Methods: In this prospective, randomised open label, controlled pilot study, patients admitted within 72 hours of onset of pain were randomised to receive either placebo (only standard medical treatment; SMT) or antioxidants (vitamin C 500 mg, N-acetyl cysteine 200 mg 8 hourly and antoxyl forte 1 capsule hourly with standard medical treatment; SMT + AO) daily, following informed consent. Patients with co-morbid illness and pregnancy were excluded. Primary efficacy measures were length of hospital stay and complications whilst secondary measures were biochemical markers of oxidative stress (thiobarbituric acid reactive substances [TBARS] and superoxide dismutase [SOD] and total antioxidant capacity [TAC] and vitamin C) at Days 1, 3 and 7.
Results: Of 53 patients, 30 patients were randomised to SMT and 23 patients to SMT + AO. The mean duration of hospital stay in the SMT group (10.3 +/- 7 days) was more compared to SMT + AOT (7.2 +/- 5 days), but was not statistically significant (p=0.07), complications were similar in the 2 groups. At Day 7, OS was significantly lower in the SMT + AO group when compared with the SMT group (TBARS, p=0.05; SOD, p=0.03) with a significant increase in FRAP and vitamin C (p=0.01).

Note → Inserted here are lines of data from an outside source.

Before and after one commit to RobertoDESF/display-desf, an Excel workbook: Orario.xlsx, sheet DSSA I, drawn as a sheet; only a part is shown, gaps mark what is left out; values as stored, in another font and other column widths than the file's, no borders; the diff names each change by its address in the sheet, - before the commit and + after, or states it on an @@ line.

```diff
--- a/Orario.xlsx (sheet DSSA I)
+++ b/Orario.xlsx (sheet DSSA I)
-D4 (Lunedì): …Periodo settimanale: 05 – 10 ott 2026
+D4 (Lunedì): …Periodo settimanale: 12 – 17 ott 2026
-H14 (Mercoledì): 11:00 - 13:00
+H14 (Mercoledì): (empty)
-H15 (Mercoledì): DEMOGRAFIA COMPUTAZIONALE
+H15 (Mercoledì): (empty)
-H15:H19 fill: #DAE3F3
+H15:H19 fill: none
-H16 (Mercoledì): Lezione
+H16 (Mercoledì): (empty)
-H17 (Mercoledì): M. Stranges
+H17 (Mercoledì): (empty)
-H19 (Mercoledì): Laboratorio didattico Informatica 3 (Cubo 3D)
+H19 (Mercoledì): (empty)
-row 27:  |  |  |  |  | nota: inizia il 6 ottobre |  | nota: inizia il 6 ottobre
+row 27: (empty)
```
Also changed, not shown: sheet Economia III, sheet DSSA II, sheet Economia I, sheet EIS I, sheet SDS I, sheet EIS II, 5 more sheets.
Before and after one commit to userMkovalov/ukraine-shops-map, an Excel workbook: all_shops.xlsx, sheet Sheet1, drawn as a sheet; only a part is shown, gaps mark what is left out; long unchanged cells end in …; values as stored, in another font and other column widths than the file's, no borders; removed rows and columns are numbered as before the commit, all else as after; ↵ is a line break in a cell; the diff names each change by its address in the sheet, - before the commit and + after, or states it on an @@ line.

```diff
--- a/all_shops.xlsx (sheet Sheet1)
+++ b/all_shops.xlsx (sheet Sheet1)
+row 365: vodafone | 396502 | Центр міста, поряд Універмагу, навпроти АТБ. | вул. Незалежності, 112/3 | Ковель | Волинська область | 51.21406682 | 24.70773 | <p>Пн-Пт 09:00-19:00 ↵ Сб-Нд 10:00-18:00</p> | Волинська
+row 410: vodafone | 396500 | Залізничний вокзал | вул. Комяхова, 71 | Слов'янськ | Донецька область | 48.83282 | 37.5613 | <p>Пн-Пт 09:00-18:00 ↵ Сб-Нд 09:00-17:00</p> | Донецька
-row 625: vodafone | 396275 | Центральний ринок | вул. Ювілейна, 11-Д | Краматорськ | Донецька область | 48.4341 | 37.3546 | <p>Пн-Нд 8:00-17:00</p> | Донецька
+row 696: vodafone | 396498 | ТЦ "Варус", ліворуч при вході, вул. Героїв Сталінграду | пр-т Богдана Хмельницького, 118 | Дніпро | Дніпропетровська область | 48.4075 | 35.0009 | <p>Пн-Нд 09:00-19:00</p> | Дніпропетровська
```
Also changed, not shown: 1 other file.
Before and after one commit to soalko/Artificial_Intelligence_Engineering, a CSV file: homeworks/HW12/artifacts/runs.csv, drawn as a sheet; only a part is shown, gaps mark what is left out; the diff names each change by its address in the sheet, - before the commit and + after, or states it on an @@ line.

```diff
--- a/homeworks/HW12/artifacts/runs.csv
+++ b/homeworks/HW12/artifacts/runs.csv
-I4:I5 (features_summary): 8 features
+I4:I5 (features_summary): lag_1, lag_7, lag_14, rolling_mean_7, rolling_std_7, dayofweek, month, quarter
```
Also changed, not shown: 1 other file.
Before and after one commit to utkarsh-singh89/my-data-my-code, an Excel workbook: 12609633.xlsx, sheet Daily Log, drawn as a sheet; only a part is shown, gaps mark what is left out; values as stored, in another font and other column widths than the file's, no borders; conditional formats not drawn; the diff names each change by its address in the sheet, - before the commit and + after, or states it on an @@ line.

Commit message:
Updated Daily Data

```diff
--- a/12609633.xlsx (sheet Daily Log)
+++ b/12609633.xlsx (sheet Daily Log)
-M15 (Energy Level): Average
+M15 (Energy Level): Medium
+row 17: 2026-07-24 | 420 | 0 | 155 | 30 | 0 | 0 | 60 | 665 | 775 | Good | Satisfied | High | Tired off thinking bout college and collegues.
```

Conclusions: Antioxidant supplementation may decrease the length of hospital stay and complication rate in patients with AP, but a larger clinical trial is needed to support this hypothesis. Further, it decreased the OS and improved the antioxidant status in patients with AP.